"Is your son adopted?"
You’re standing at the checkout line at the supermarket, and someone leans over your shoulder and oohs and aahs: "What a beautiful baby. Is she yours?" Or you’re watching your son navigate the play structure at a playground when someone you’ve never met asks, "Is your son adopted? How much did he cost?" Or the boy and girl you adopted from two different birth families in the United States are playing happily together and a neighbor asks, "Are they real brother and sister?"
Adoptive families say they’re often asked deeply personal questions by people they don’t know. "There’s a general sense that people have the permission to say anything they want," says Susan Jordan, the mother of a son and daughter from Honduras. "They don’t imagine we would have feelings about it or that we would feel about our children the way they feel about their children."
Often, adoptive parents don’t know how to respond.
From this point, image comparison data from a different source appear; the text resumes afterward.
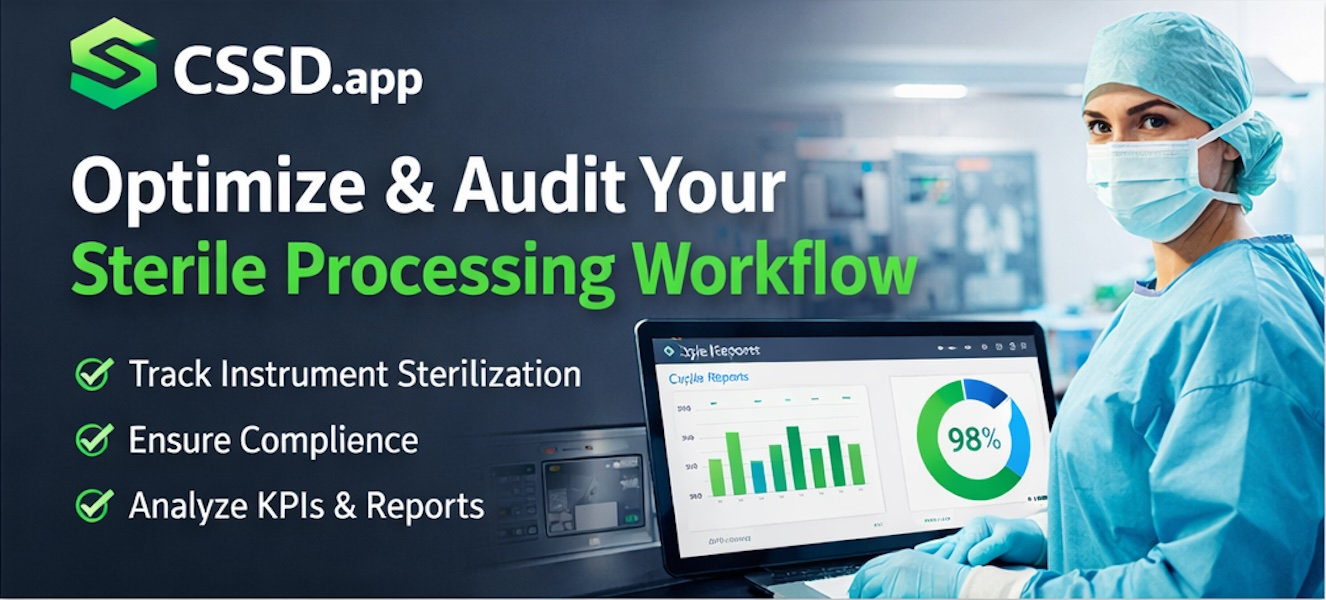
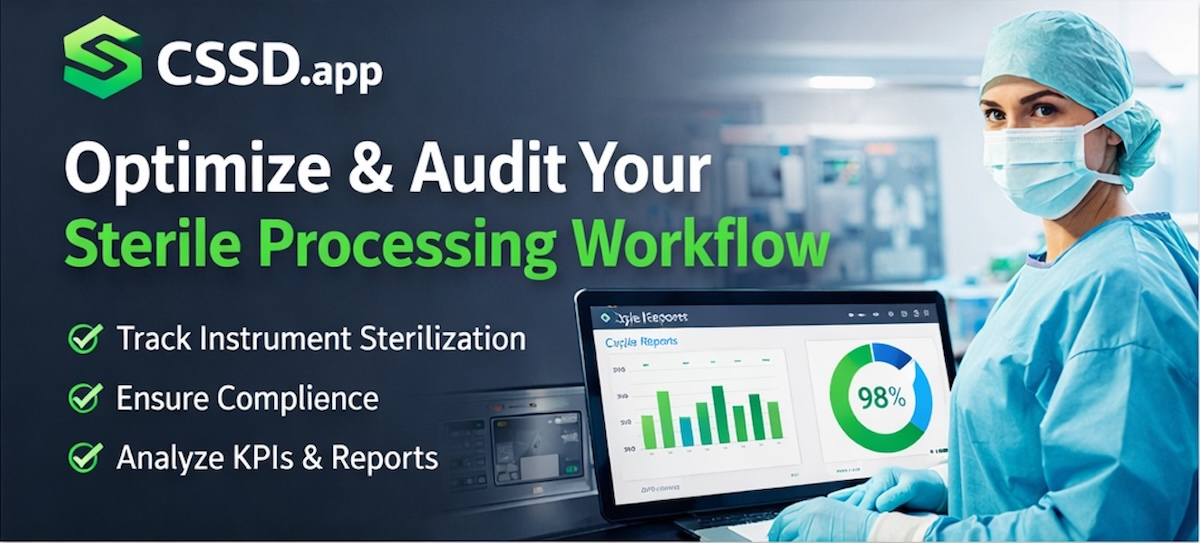
fix

Changed region(s): [[0.3392, 0.6188, 0.4008, 0.6483], [0.3083, 0.825, 0.3392, 0.8545], [0.2467, 0.7072, 0.2775, 0.7366]]

diff --git a/index.html b/index.html
@@ -9,8 +9,8 @@
     <meta name="title" property="og:title" content="CSSD App - CSSD Surgical Instrument Reprocessing SaaS" />
     <meta name="description" property="og:description"
         content="Streamline Your CSSD Operations with AI-Powered Precision" />
-    <meta property="og:image:width" content="1326" />
-    <meta property="og:image:height" content="600" />
+    <meta property="og:image:width" content="1200" />
+    <meta property="og:image:height" content="543" />
     <title>CSSD Audit Dashboard - Real-time Operational Visibility</title>
     <link href="https://fonts.googleapis.com" rel="preconnect" />
     <link crossorigin="" href="https://fonts.gstatic.com" rel="preconnect" />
Susan Caughman, publisher of Adoptive Families magazine, says the important thing to keep in mind is that the way you respond should be based on the situation, a lesson that is important to teach adoptive children as well.
"If the person asking is someone you really care about, you might explain it one way," Caughman says. "If you are being bothered by someone or don’t even know them, answer another way."
"If someone asks, ‘How much did she cost?’ you might say, ‘She’s priceless.’ Or you could say, ‘Would you like me to call you and tell you more about the process of adoption at another time?’"
Renee Lubowich says one of her favorite responses for adoptive parents is, "Why do you ask?"
"I think it gives the adoptive parent more time to think about how they want to respond," she says, "and it also asks the questioner to think about why the question is being asked."
It can be a burden for adoptive families to always feel they have to be educating the world, Lubowich says. "But for someone who is interested in adoption, you might say, ‘I’d be glad to talk with you sometime. Here in the supermarket doesn’t seem like the best place.’"
Lubowich says it’s important for non-adoptive families being addressed in public to set an example for their children. "My response is really for my child, not for the person asking the question or for me. It’s what I’m teaching my child about how to handle herself in the world."